The nickels and noses racket has filled our churches with unconverted persons. We have far more churchianity than Christianity. Many church members are white-washed–but they are not blood-washed. Their names are upon the church roll–but they are not found in the Lamb’s book of life. Many have been reformed–but they have not been re-born. Many have been confirmed–but they have not been converted to Christ. There are so many lost people in our churches, that you cannot tell the difference between a church member and the unconverted. The reason is, because there is no difference. Both are headed to Hell as fast as time can carry them!

It has produced icy services–and cold, callous, complacent church members. Look at the average church! They have their robed choir, their cut and dried program, and their intellectual preaching. They have a beautiful edifice. They have all the organization and rituals one could ask for–but in most cases it is Spiritless! We have form without reality; we have organization without power; we have profession without possession. We have a form of godliness–without the power of it. We have religion without life. 

It has caused pastors to spend more time worrying with goats, than feeding the sheep. The pastor nowadays must provide a spiritual diet for people who have no spiritual appetite. Like Ezekiel of old (Ezekiel 37:1-10), he must preach to dead, dry bones–but without the blessings which Ezekiel experienced. These dry, dead bones can’t hear–yet the pastor must keep preaching and pretend that someone is listening. These dry, dead bones do not grow in grace–for the dead do not grow. These baptized bones are in no way sensitive to the appeals made to them from the Scriptures by the pastor. They watch the clock on Sunday morning, hoping the pastor will preach a short sermon so they can soon go home and do what they really enjoy.

This idea has given us the gimmick gospel. Most church members want to be entertained–instead of instructed in the Word of God. They have far more delight in the gospel of amusement–than the gospel of the atonement.
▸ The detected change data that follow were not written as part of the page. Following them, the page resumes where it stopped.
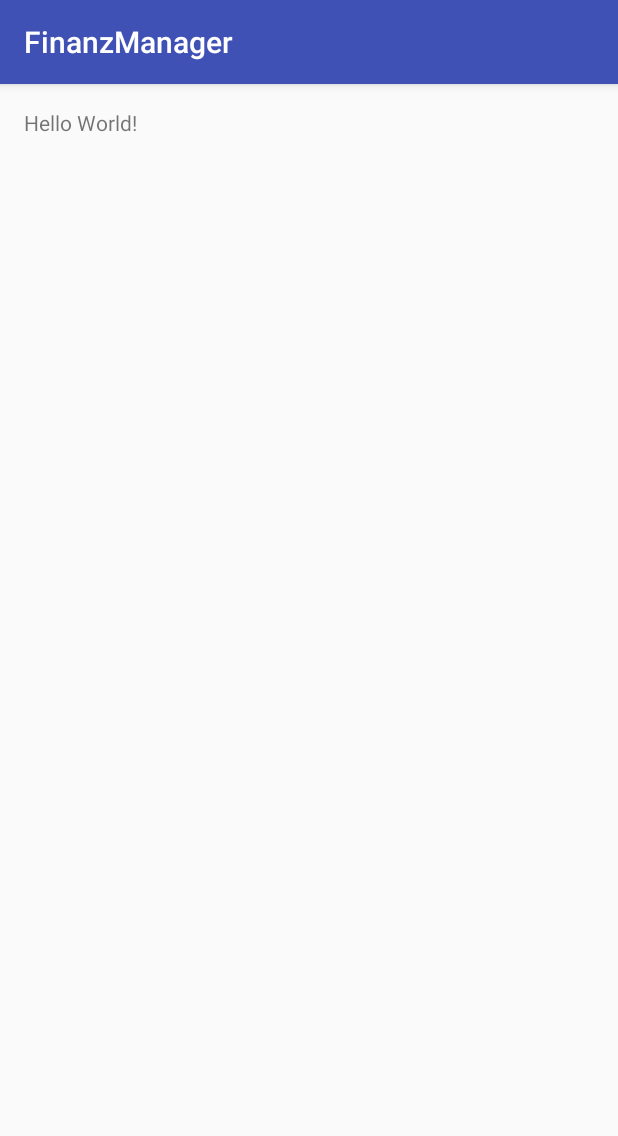
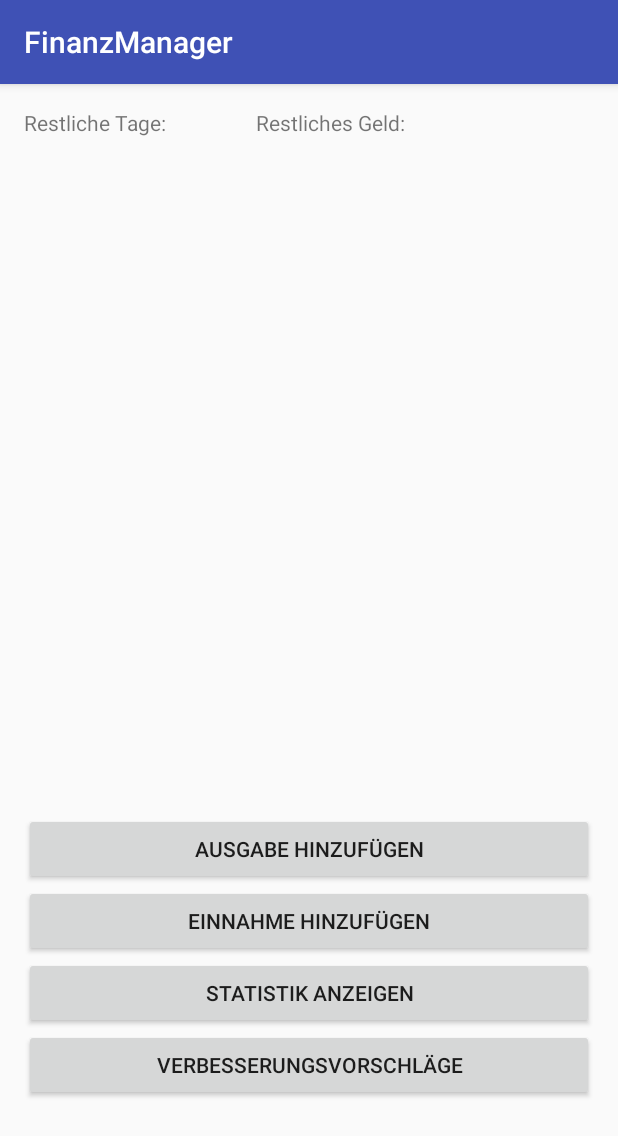
Before and after one commit to MaxHaslehner/FinanzenManager, an Android app: the screen it shows after launch (MainActivity), on a phone screen of 412 x 824 dp. Shown: the top 1136 px of the screen. Run offline under Robolectric (Android 15) with nearby library versions, the phone set to English and light mode, and no system bars.

Commit message:
1.Layout
Erstes grobe Layout

```diff
--- a/MyApplication/app/src/main/AndroidManifest.xml
+++ b/MyApplication/app/src/main/AndroidManifest.xml
@@ -15,6 +15,11 @@
                 <category android:name="android.intent.category.LAUNCHER" />
             </intent-filter>
         </activity>
+        <activity android:name=".AddAusgabe" />
+        <activity android:name=".AddEinnahme" />
+        <activity android:name=".KategorieStatistik" />
+        <activity android:name=".WochenStatistik" />
+        <activity android:name=".Verbesserungen"></activity>
     </application>
 
 </manifest>
--- a/MyApplication/app/src/main/res/layout/activity_main.xml
+++ b/MyApplication/app/src/main/res/layout/activity_main.xml
@@ -9,8 +9,76 @@
     android:paddingTop="@dimen/activity_vertical_margin"
     tools:context="com.example.mhaslehner.finanzmanager.MainActivity">
 
-    <TextView
-        android:layout_width="wrap_content"
-        android:layout_height="wrap_content"
-        android:text="Hello World!" />
+    <LinearLayout
+        android:orientation="vertical"
+        android:layout_width="match_parent"
+        android:layout_height="match_parent"
+        android:weightSum="1">
+
+        <LinearLayout
+            android:orientation="horizontal"
+            android:layout_width="match_parent"
+            android:layout_height="52dp">
+
+            <TextView
+                android:layout_width="wrap_content"
+                android:layout_height="wrap_content"
+                android:text="Restliche Tage:"
+                android:id="@+id/textView" />
+
+            <TextView
+                android:layout_width="wrap_content"
+                android:layout_height="wrap_content"
+                android:id="@+id/textView2"
+                android:layout_weight="1.24" />
+
+            <TextView
+                android:layout_width="wrap_content"
+                android:layout_height="wrap_content"
+                android:text="Restliches Geld:"
+                android:id="@+id/textView3" />
+
+            <TextView
+                android:layout_width="wrap_content"
+                android:layout_height="wrap_content"
+                android:id="@+id/textView4"
+                android:layout_weight="2.57" />
+        </LinearLayout>
+
+        <ImageView
+            android:layout_width="match_parent"
+            android:layout_height="wrap_content"
+            android:id="@+id/imageView"
+            android:layout_weight="0.85" />
+
+        <Button
+            android:layout_width="match_parent"
+            android:layout_height="wrap_content"
+            android:text="Ausgabe Hinzufügen"
+            android:id="@+id/button"
+            android:layout_gravity="center_horizontal" />
+
+        <Button
+            android:layout_width="match_parent"
+            android:layout_height="wrap_content"
+            android:text="Einnahme Hinzufügen"
+            android:id="@+id/button2"
+            android:layout_gravity="center_horizontal" />
+
+        <Button
+            android:layout_width="match_parent"
+            android:layout_height="wrap_content"
+            android:text="Statistik Anzeigen"
+            android:id="@+id/button3"
+            android:layout_gravity="center_horizontal" />
+
+        <Button
+            android:layout_width="match_parent"
+            android:layout_height="wrap_content"
+            android:text="Verbesserungsvorschläge"
+            android:id="@+id/button4"
+            android:layout_gravity="center_horizontal" />
+
+    </LinearLayout>
+
 </RelativeLayout>
```
Also changed, not shown: MyApplication/app/src/main/java/com/example/mhaslehner/finanzmanager/AddAusgabe.java (added, +13 -0 lines), MyApplication/app/src/main/java/com/example/mhaslehner/finanzmanager/AddEinnahme.java (added, +13 -0 lines), MyApplication/app/src/main/java/com/example/mhaslehner/finanzmanager/KategorieStatistik.java (added, +13 -0 lines), MyApplication/app/src/main/java/com/example/mhaslehner/finanzmanager/Verbesserungen.java (added, +13 -0 lines), MyApplication/app/src/main/java/com/example/mhaslehner/finanzmanager/WochenStatistik.java (added, +13 -0 lines), MyApplication/app/src/main/res/layout/activity_add_ausgabe.xml (added, +108 -0 lines), MyApplication/app/src/main/res/layout/activity_add_einnahme.xml (added, +96 -0 lines), MyApplication/app/src/main/res/layout/activity_kategorie_statistik.xml (added, +39 -0 lines), MyApplication/app/src/main/res/layout/activity_verbesserungen.xml (added, +37 -0 lines), MyApplication/app/src/main/res/layout/activity_wochen_statistik.xml (added, +104 -0 lines).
Gospel celebrities must be brought in to entertain these worldly church members. These members love to hear these clerical comedians who mix a few verses of Scripture with a large amount of humor. Special singing groups must be brought in too. These have the same dress, music, hair style, and manners of any rock and roll group. Our church services nowadays have become a carefully produced theatrical production for the delight of carnal Christians and religious rascals. The only difference between this entertainment and that in the local nightclub is that it has a religious flavor! But they say it must be done to get nickels and noses! 

While there are some exceptions, most big churches are worldly churches. They have high carnality–and low spirituality. Truth is very scarce in such fashionable churches, because the Word of God has been compromised to keep nickels and noses.

Summary Comments by Evangelist Sam Biggers:

Milburn Corckell wrote sharp noted articles pointing to the failure of truth to be preached in the church.  Here is one which caught my eye and caused me to take a step backward and think about the church in 2016.

While I raised in the Baptist faith, I am no longer a member of a Baptist church; however, I agree with much of Pastor Corckell’s commentary of what has happened in many churches in America.   Regardless of one’s church affiliation, when truth is spoken we need to listen.  We might learn something about the current condition of our own heart.  I do not believe all churches can be placed into this category; but, there is a grain of truth in what he has written.

After reading Pastor Cockrell’s article I am reminded the church needs to return to the roots of the early church: prayer, confession of sin and acceptance of Jesus Christ as Savior and Lord and enter into serious Bible Study to glean the truths of God’s word to enable us to live holy and righteous lives dedicated to be used to build the Kingdom of God.  – Sam Biggers November 15, 2016.